:: Assignment ::
Repeat each entry exactly, but do not carry over the pictures.

:: Information supplied ::
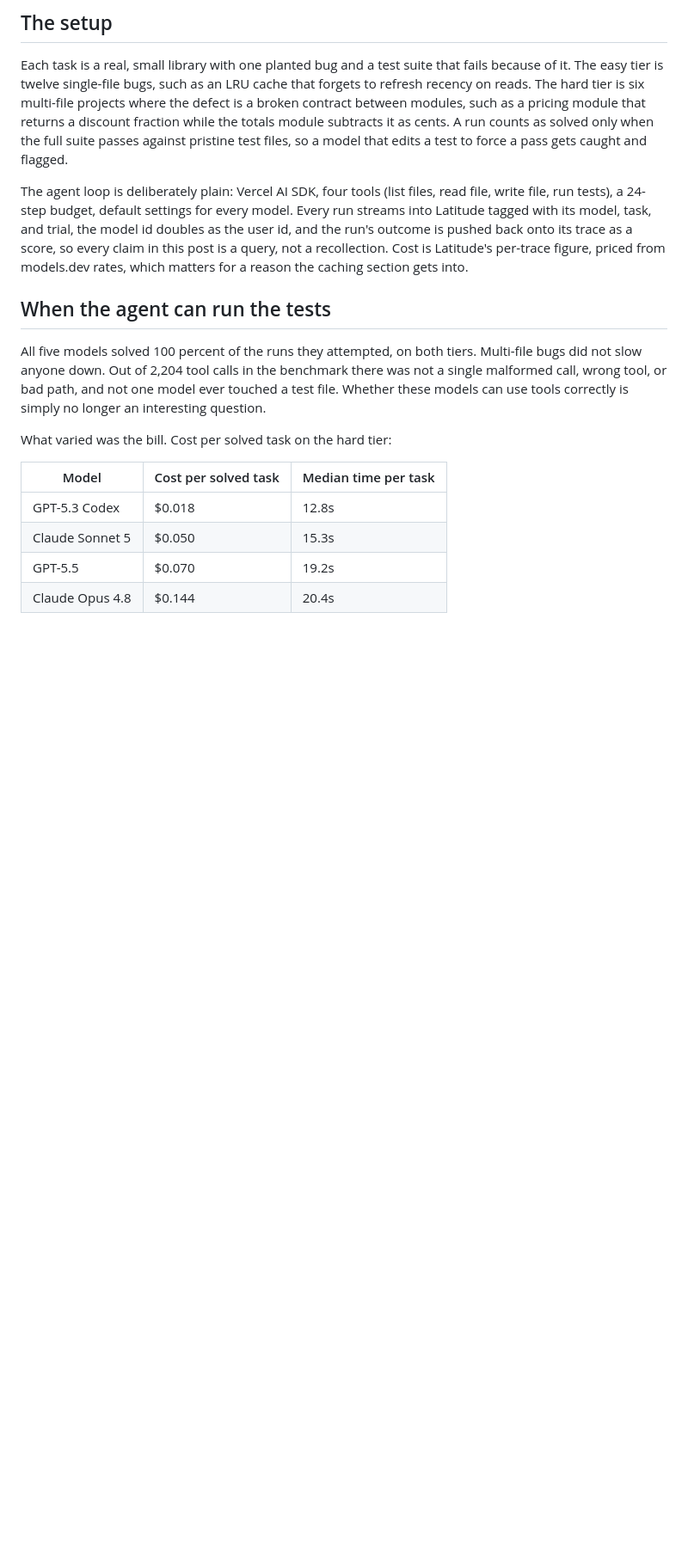
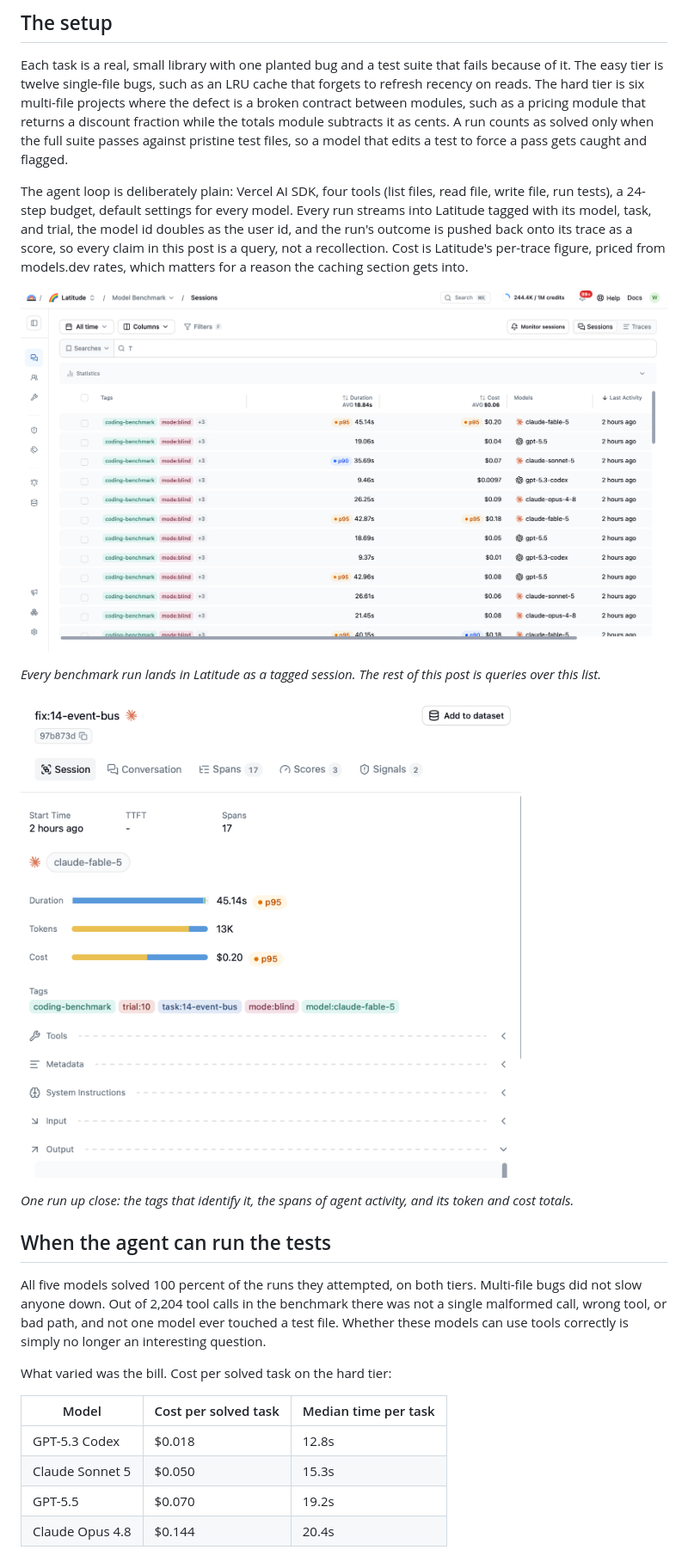
Before and after one commit to latitude-dev/coding-agent-benchmark, a Markdown page: ARTICLE.md, the part around the change printed below. Shown: that part at 86% size. Rendered like a GitHub page; pictures changed too: screenshots/01-traces-list.png (added), screenshots/02-single-run.png (added); blank space fills up the shorter version.

Commit message:
Embed the first four captured screenshots in the article

```diff
--- a/ARTICLE.md
+++ b/ARTICLE.md
@@ -9,6 +9,14 @@ Two disclosures belong ahead of the numbers. The harness was built and operated
 Each task is a real, small library with one planted bug and a test suite that fails because of it. The easy tier is twelve single-file bugs, such as an LRU cache that forgets to refresh recency on reads. The hard tier is six multi-file projects where the defect is a broken contract between modules, such as a pricing module that returns a discount fraction while the totals module subtracts it as cents. A run counts as solved only when the full suite passes against pristine test files, so a model that edits a test to force a pass gets caught and flagged.
 
 The agent loop is deliberately plain: Vercel AI SDK, four tools (list files, read file, write file, run tests), a 24-step budget, default settings for every model. Every run streams into Latitude tagged with its model, task, and trial, the model id doubles as the user id, and the run's outcome is pushed back onto its trace as a score, so every claim in this post is a query, not a recollection. Cost is Latitude's per-trace figure, priced from models.dev rates, which matters for a reason the caching section gets into.
+
+![Latitude sessions list of benchmark runs tagged coding-benchmark and mode:blind, with duration, cost, and model columns](screenshots/01-traces-list.png)
+
+*Every benchmark run lands in Latitude as a tagged session. The rest of this post is queries over this list.*
+
+![A single benchmark run in Latitude showing its tags, seventeen spans, and token and cost totals](screenshots/02-single-run.png)
+
+*One run up close: the tags that identify it, the spans of agent activity, and its token and cost totals.*
 
 ## When the agent can run the tests
 
```
Also changed, not shown: other parts of ARTICLE.md (+11 -0 lines), screenshots/03-models-as-users.png (added), screenshots/05-blind-correct.png (added).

:: Written solution ::
Before and after one commit to latitude-dev/coding-agent-benchmark, a Markdown page: ARTICLE.md, the part around the change printed below. Shown: that part at 86% size. Rendered like a GitHub page; pictures changed too: screenshots/01-traces-list.png (added), screenshots/02-single-run.png (added); blank space fills up the shorter version.

Commit message:
Embed the first four captured screenshots in the article

```diff
--- a/ARTICLE.md
+++ b/ARTICLE.md
@@ -9,6 +9,14 @@ Two disclosures belong ahead of the numbers. The harness was built and operated
 Each task is a real, small library with one planted bug and a test suite that fails because of it. The easy tier is twelve single-file bugs, such as an LRU cache that forgets to refresh recency on reads. The hard tier is six multi-file projects where the defect is a broken contract between modules, such as a pricing module that returns a discount fraction while the totals module subtracts it as cents. A run counts as solved only when the full suite passes against pristine test files, so a model that edits a test to force a pass gets caught and flagged.
 
 The agent loop is deliberately plain: Vercel AI SDK, four tools (list files, read file, write file, run tests), a 24-step budget, default settings for every model. Every run streams into Latitude tagged with its model, task, and trial, the model id doubles as the user id, and the run's outcome is pushed back onto its trace as a score, so every claim in this post is a query, not a recollection. Cost is Latitude's per-trace figure, priced from models.dev rates, which matters for a reason the caching section gets into.
+
+![Latitude sessions list of benchmark runs tagged coding-benchmark and mode:blind, with duration, cost, and model columns](screenshots/01-traces-list.png)
+
+*Every benchmark run lands in Latitude as a tagged session. The rest of this post is queries over this list.*
+
+![A single benchmark run in Latitude showing its tags, seventeen spans, and token and cost totals](screenshots/02-single-run.png)
+
+*One run up close: the tags that identify it, the spans of agent activity, and its token and cost totals.*
 
 ## When the agent can run the tests
 
```
Also changed, not shown: other parts of ARTICLE.md (+11 -0 lines), screenshots/03-models-as-users.png (added), screenshots/05-blind-correct.png (added).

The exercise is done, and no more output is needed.